Anya Taylor Joy continues her meteoric rise, after superb work in The Witch and Morgan, here she plays Casey, an awkward girl who after a birthday party is kidnapped, along with the popular Claire (Haley Lu Richardson) and Marcia (Jessica Sula). The man who takes them captive is McAvoy's Kevin, an unstable person, suffering from a multiple personality diagnosis known as dissociative identity disorder (DID). He keeps the women locked in a room, with little idea of where they are, and what their fate will be. What they also don't know, is which personality lurked behind the door. Each time the latch opened revealed another of his 23 distinctly different characters, that range from a sensitive mother figure to a curious little boy named Hedwig.
Although the way Split deals with mental disability will certainly have health officials bending their heads, we meet Kevin's therapist Dr. Fletcher (Betty Buckley). She approaches her patient with a gentle respect, as she has studied many cases like this, and developed a belief that each individual that lives in Kevin is distinctly different. When the captor visits, we learn that there could possibly be a 24th personality, something that he calls “The Beast”. It could be a being that is of the supernatural, something violent, or an animal of another kind...

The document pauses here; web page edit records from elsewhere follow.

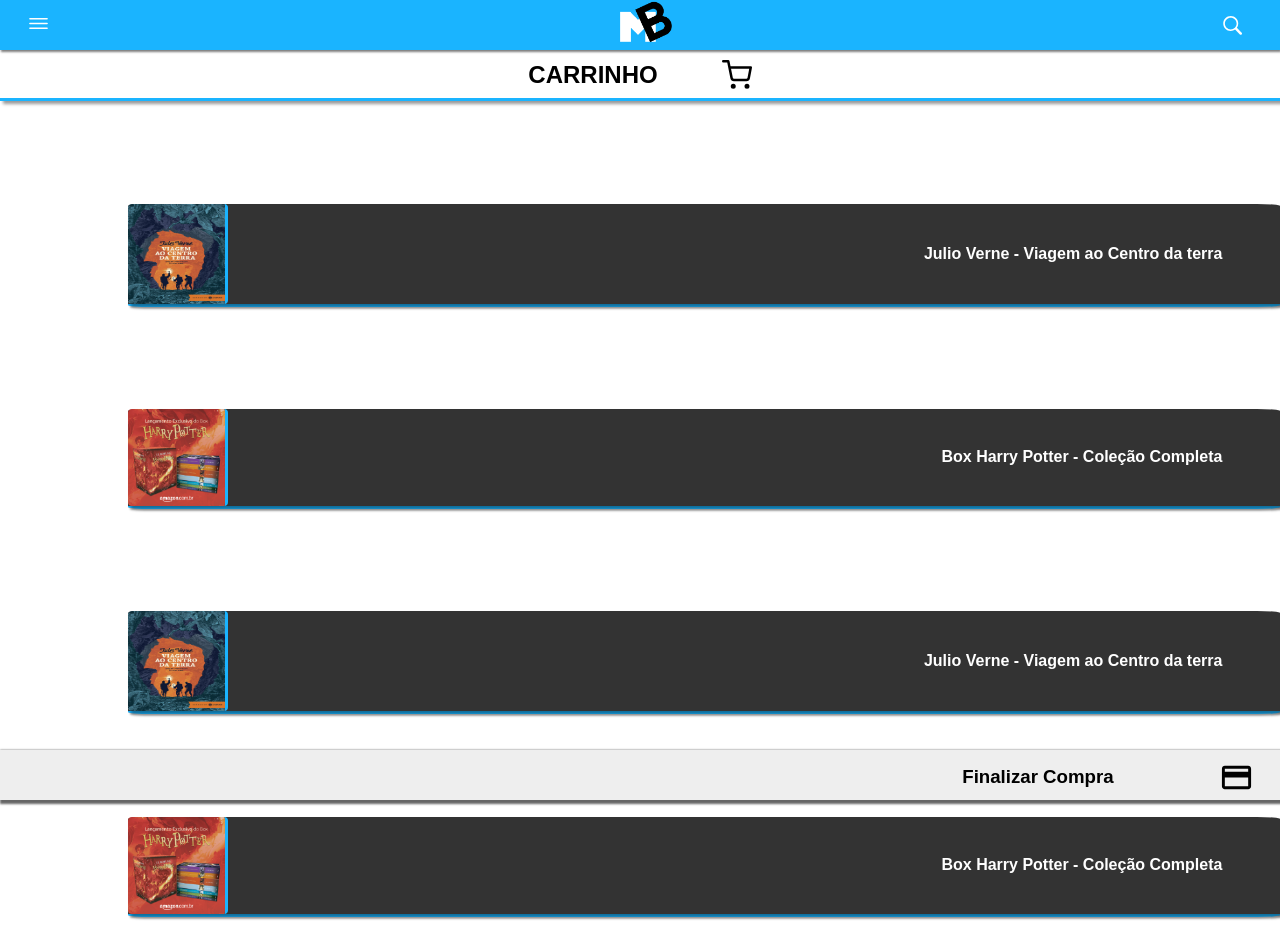
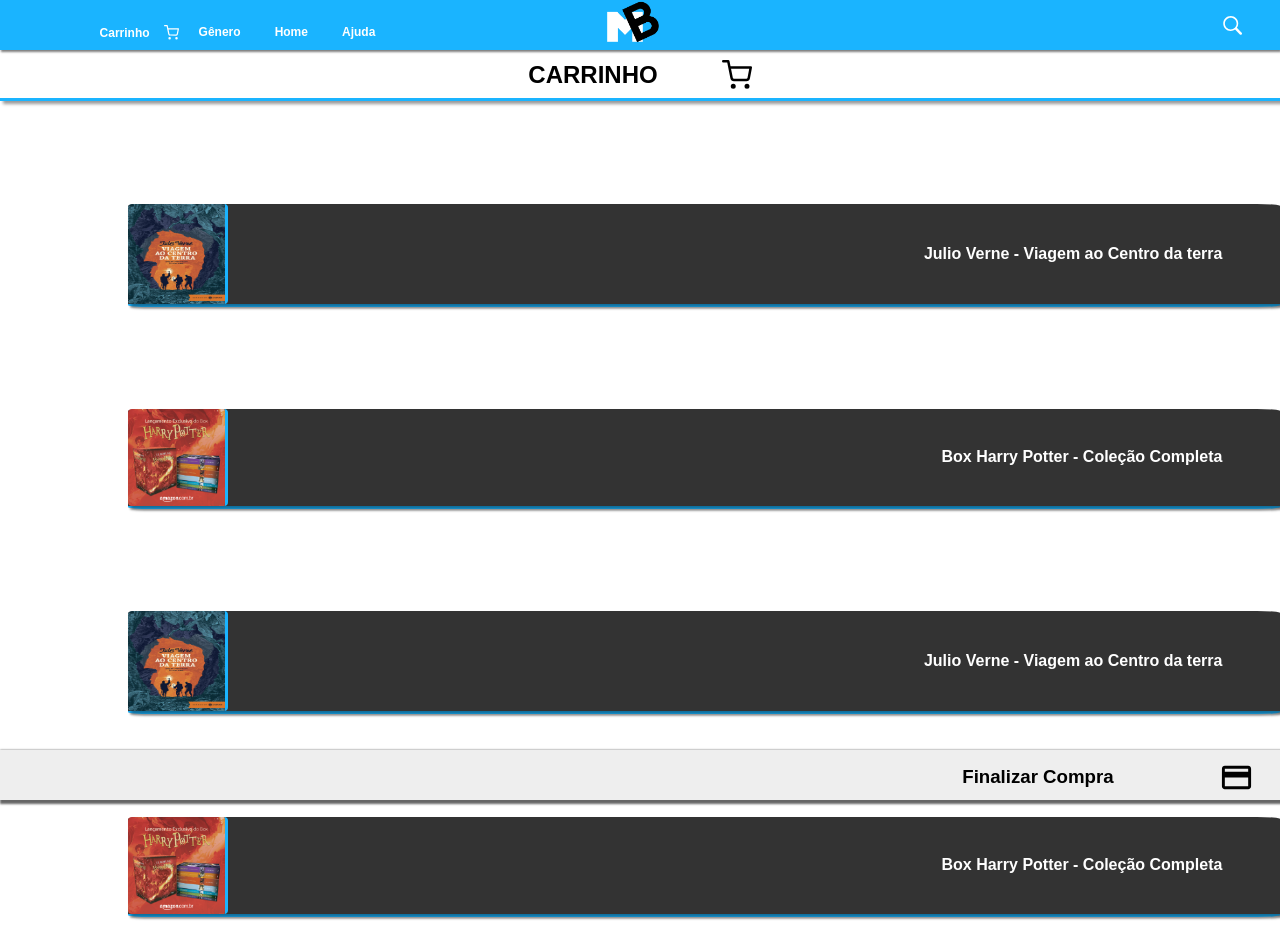
Before and after one commit to FelipeAL00/ProjetoReactLivraria, a React (Create React App) app: page /cart in a window 1280 px wide. Built offline with nearby package versions, Linux system fonts and the light colour scheme.

Commit message:
ajuste no menu

```diff
--- a/src/components/Header/styles.js
+++ b/src/components/Header/styles.js
@@ -86,6 +86,9 @@ export const Menu = styled.div`
     display: block;
     position: relative;
 
+    @media (min-width: 800px) {
+      display: none;
+    }
     color: ${(props) => (props.optionsOn ? 'white' : '#fff')};
   }
 
@@ -123,6 +126,33 @@ export const Menu = styled.div`
       width: 15%;
     }
   }
+
+  @media (min-width: 800px) {
+    nav {
+      display: flex;
+      align-items: center;
+      background: none;
+      top: 0;
+      margin-left: 5%;
+      ul {
+        margin-top: 8%;
+        display: flex;
+
+        li {
+          justify-content: space-between;
+          border: 0;
+          strong{
+            margin-right: 14px;
+          }
+        }
+        li:hover,
+        :active {
+          border-radius: 5%;
+          background: #333;
+        }
+      }
+    }
+  }
 `;
 
 export const Image = styled.div`
```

For a long time, I have viewed Shyamalan's films with keeping in mind his love for Spielberg, almost entirely forgetting his influence from Hitchcock. In Split, that inspiration is often present, with his bending and twisting ways of telling a story. The framing of staircases, underground corridors, and exhaust pipes by DP Mike Gioulakis creates a claustrophobic maze that helps build the tension. Meanwhile, you continue guessing the moves that our characters will make, the three girls find themselves playing a game of cat and mouse, studying each personality, and plotting their escape. That task is not as easy to accomplish, as Casey's own backstory has a disturbing history that comes into play in her survival.

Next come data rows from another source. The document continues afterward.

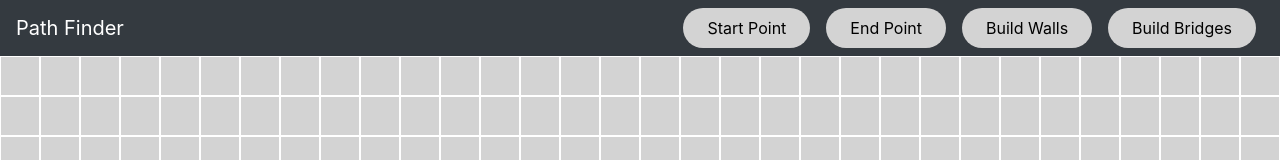
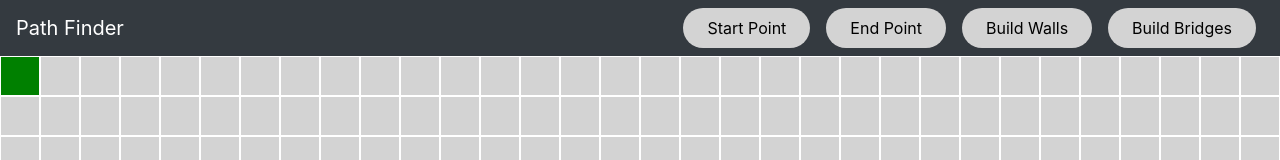
Before and after one commit to bamit5/path-finder, a React (Create React App) app: page / in a window 1280 px wide. Shown: the top 160 px of the page. Built offline with nearby package versions, Linux system fonts and the light colour scheme.

Commit message:
tested changeNode (it works). implemented it in Node.tsx, so now start/end nodes are limited to only 1

```diff
--- a/src/components/Graph/Graph.tsx
+++ b/src/components/Graph/Graph.tsx
@@ -2,7 +2,11 @@ import React, { Dispatch, useEffect } from 'react';
 import { connect } from 'react-redux';
 import Node from '../Node/Node';
 import './Graph.scss';
-import { Graph as GraphType } from '../../constants/constants';
+import {
+  ChangeableNodeData,
+  Graph as GraphType,
+  nodeStyles,
+} from '../../constants/constants';
 import { RootState } from '../../redux/reducers';
 import graphActions from '../../redux/actions/graph';
 
@@ -17,6 +21,7 @@ interface StateProps {
 
 interface DispatchProps {
   initGraph: (width: number, height: number) => void;
+  changeNode: (change: ChangeableNodeData) => void;
 }
 
 const Graph: React.FC<GraphProps & StateProps & DispatchProps> = ({
@@ -24,12 +29,12 @@ const Graph: React.FC<GraphProps & StateProps & DispatchProps> = ({
   height,
   graph,
   initGraph,
+  changeNode,
 }) => {
   useEffect(() => {
     // create initial graph
-    // const init = Array(width).fill(Array(height).fill(defaultNode));
-    // setGraph(init);
     initGraph(width, height);
+    setTimeout(() => changeNode({ x: 0, y: 0, type: nodeStyles.BRIDGE }), 1000); // TODO
   }, [width, height]);
 
   return (
@@ -38,7 +43,12 @@ const Graph: React.FC<GraphProps & StateProps & DispatchProps> = ({
         <div>
           {row.map((node, y) => (
             // create a node for each index in the 2d array
-            <Node point={{ x, y }} visited={node.visited} taken={node.taken} />
+            <Node
+              point={{ x, y }}
+              type={node.type}
+              visited={node.visited}
+              taken={node.taken}
+            />
           ))}
         </div>
       ))}
@@ -52,6 +62,7 @@ const mapStateToProps = (state: RootState): StateProps => ({
 
 const mapDispatchToProps = (dispatch: Dispatch<any>): DispatchProps => ({
   initGraph: (width, height) => dispatch(graphActions.initGraph(width, height)),
+  changeNode: (change) => dispatch(graphActions.changeNode(change)),
 });
 
 export default connect(mapStateToProps, mapDispatchToProps)(Graph);
--- a/src/components/Node/Node.tsx
+++ b/src/components/Node/Node.tsx
@@ -5,7 +5,13 @@ import { connect } from 'react-redux';
 import './Node.scss';
 import _ from 'underscore';
 import graphActions from '../../redux/actions/graph';
-import { ENTER, Point, SPACE, nodeStyles } from '../../constants/constants';
+import {
+  ChangeableNodeData,
+  ENTER,
+  Point,
+  SPACE,
+  nodeStyles,
+} from '../../constants/constants';
 // TODO
 // eslint-disable-next-line import/named
 import { ModeConstants, ModeType, NodeType } from '../../redux/constants';
@@ -13,6 +19,7 @@ import { RootState } from '../../redux/reducers';
 
 interface NodeProps {
   point: Point;
+  type: string;
   visited: boolean;
   taken: boolean;
 }
@@ -27,10 +34,12 @@ interface StateProps {
 interface DispatchProps {
   setStartNode: (startNode: Point | null) => void;
   setEndNode: (endNode: Point | null) => void;
+  changeNode: (change: ChangeableNodeData) => void;
 }
 
 const Node: React.FC<NodeProps & StateProps & DispatchProps> = ({
   point,
+  type,
   visited,
   taken,
   mode,
@@ -39,53 +48,55 @@ const Node: React.FC<NodeProps & StateProps & DispatchProps> = ({
   endNode,
   setStartNode,
   setEndNode,
+  changeNode,
 }) => {
-  const [style, setStyle] = useState<string>(nodeStyles.INACTIVE); // TODO useReducer?
+  const [style, setStyle] = useState<string>(type);
+  const setType = (_type: string) =>
+    changeNode({ x: point.x, y: point.y, type: _type });
 
   useEffect(() => {
     if (taken) setStyle(nodeStyles.TAKEN);
     else if (visited) setStyle(nodeStyles.VISITED);
-    else setStyle(style);
-  }, [style, visited, taken]);
+    else setStyle(type);
+  }, [visited, taken, type]);
 
   const handleClick = () => {
-    console.log('handling click');
     // only update style if the mode allows for user changes
-    if (/* TODO !taken && !visited && */ mode === ModeConstants.EDITING) {
-      console.log('mode = editing');
+    if (mode === ModeConstants.EDITING) {
       // check if should remove this node from any of the redux states
-      if (_.isEqual(point, startNode)) {
-        setStartNode(null);
-        console.log('clicked node was the start node (but no longer!)'); // TODO remove console logs eventually
-      }
-      if (_.isEqual(point, endNode)) {
-        setEndNode(null);
-        console.log('clicked node was the end node (but no longer!)');
-      }
+      if (_.isEqual(point, startNode)) setStartNode(null);
+      if (_.isEqual(point, endNode)) setEndNode(null);
       // TODO if (bridgeNodes.includes(ref)) /* TODO change this to be in redux */bridgeNodes.remove(ref)
 
       if (style !== nodeStyles.INACTIVE) {
-        console.log('setting the style of clicked node to INACTIVE');
         // toggle inactive
-        setStyle(nodeStyles.INACTIVE);
+        setType(nodeStyles.INACTIVE);
       } else {
         // eslint-disable-next-line default-case
         switch (settingNodeType) {
           case ModeConstants.SETTING_START_NODE:
-            // reset previous start node's style (if it exists), and set this node to current start node
+            // reset previous start node's style (if it exists)
             if (startNode) {
-              // TODO startNode.setStyle(nodeStyles.INACTIVE);
-              console.log(
-                'previous start nodes style is being set to INACTIVE',
-              );
+              changeNode({
+                x: startNode.x,
+                y: startNode.y,
+                type: nodeStyles.INACTIVE,
+              });
             }
-            console.log('clicked node is being set to start node!');
+            // set this node to start node
             setStartNode(point);
             break;
 
           case ModeConstants.SETTING_END_NODE:
-            // reset previous end node's style (if it exists), and set this node to current end node
-            // TODO if (endNode) endNode.setStyle(nodeStyles.INACTIVE);
+            // reset previous end node's style (if it exists)
+            if (endNode) {
+              changeNode({
+                x: endNode.x,
+                y: endNode.y,
+                type: nodeStyles.INACTIVE,
+              });
+            }
+            // set this node to end node
             setEndNode(point);
             break;
 
@@ -93,8 +104,8 @@ const Node: React.FC<NodeProps & StateProps & DispatchProps> = ({
             // TODO
             break;
         }
-        // always set the style to settingNodeType
-        setStyle(settingNodeType);
+        // always set the type to settingNodeType
+        setType(settingNodeType);
       }
     }
   };
@@ -125,6 +136,7 @@ const mapStateToProps = (state: RootState): StateProps => ({
 const mapDispatchToProps = (dispatch: Dispatch<any>): DispatchProps => ({
   setStartNode: (startNode) => dispatch(graphActions.setStartNode(startNode)),
   setEndNode: (endNode) => dispatch(graphActions.setEndNode(endNode)),
+  changeNode: (change) => dispatch(graphActions.changeNode(change)),
 });
 
 export default connect(mapStateToProps, mapDispatchToProps)(Node);
--- a/src/constants/constants.tsx
+++ b/src/constants/constants.tsx
@@ -15,6 +15,10 @@ export interface NodeData {
   visited: boolean;
   taken: boolean;
 }
+
+// creates an interface in which dist, prev, type, visited, and taken are optional, and x and y are required
+export type ChangeableNodeData = Partial<Omit<NodeData, 'x' | 'y'>> &
+  Required<Pick<NodeData, 'x' | 'y'>>;
 
 export interface Point {
   x: number;
--- a/src/redux/actions/graph.ts
+++ b/src/redux/actions/graph.ts
@@ -1,4 +1,4 @@
-import { NodeData, Point } from '../../constants/constants';
+import { ChangeableNodeData, Point } from '../../constants/constants';
 import { GraphConstants } from '../constants';
 
 const setStartNode = (startNode: Point | null) => ({
@@ -16,10 +16,8 @@ const initGraph = (width: number, height: number) => ({
   message: { width, height },
 });
 
-// can only change type, visited, and taken properties
-const changeNode = (
-  node: Partial<Omit<NodeData, 'x' | 'y' | 'dist' | 'prev'>>,
-) => ({
+// can only change type, visited, and taken properties. need x and y to find the node
+const changeNode = (node: ChangeableNodeData) => ({
   type: GraphConstants.CHANGE_NODE,
   message: node,
 });
--- a/src/redux/reducers/graph.ts
+++ b/src/redux/reducers/graph.ts
@@ -1,7 +1,13 @@
 import { List } from 'immutable';
 import { AnyAction } from 'redux';
 import { GraphConstants } from '../constants';
-import { Graph, Point, defaultNode, NodeData } from '../../constants/constants';
+import {
+  ChangeableNodeData,
+  Graph,
+  NodeData,
+  Point,
+  defaultNode,
+} from '../../constants/constants';
 
 export interface GraphState {
   graph: Graph;
@@ -45,7 +51,7 @@ const graph = (state = initialState, action: AnyAction) => {
     }
 
     case GraphConstants.CHANGE_NODE: {
-      const change: NodeData = action.message;
+      const change: ChangeableNodeData = action.message;
       return {
         ...state,
         graph: state.graph.updateIn(
```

McAvoy is flawless, with every bone chilling tick and transition from one character to the next. The X-Men: First Class star has flown under the radar for his strong work in recent years. His turn here, as someone with multiple personalities, works in the same vein as Anthony Perkins did in Psycho or Edward Norton in Fight Club. Shyamalan does not take a gentle approach to his lead characters struggle with his mental state, frankly, some parts of Split are quite disturbing, but in the horror genre it works at making you squirm periodically.
Ultimately, it is the performance from McAvoy mixed with the inventive mind of Shyamalan that makes Split a deliciously twisted creep fest. Picking up where he started his return to form in the small budget found footage film- The Visit, it is clear that Shyamalan wants to get back to making movies that challenge his audience. Although the misdirection is at times a distraction, he still can't help himself from writing one too many twists that confuse in the films third act, I still found myself thinking about Split long after its end. I was not divided on my opinion, this is a damn good mind bender.
Written by: Leo Brady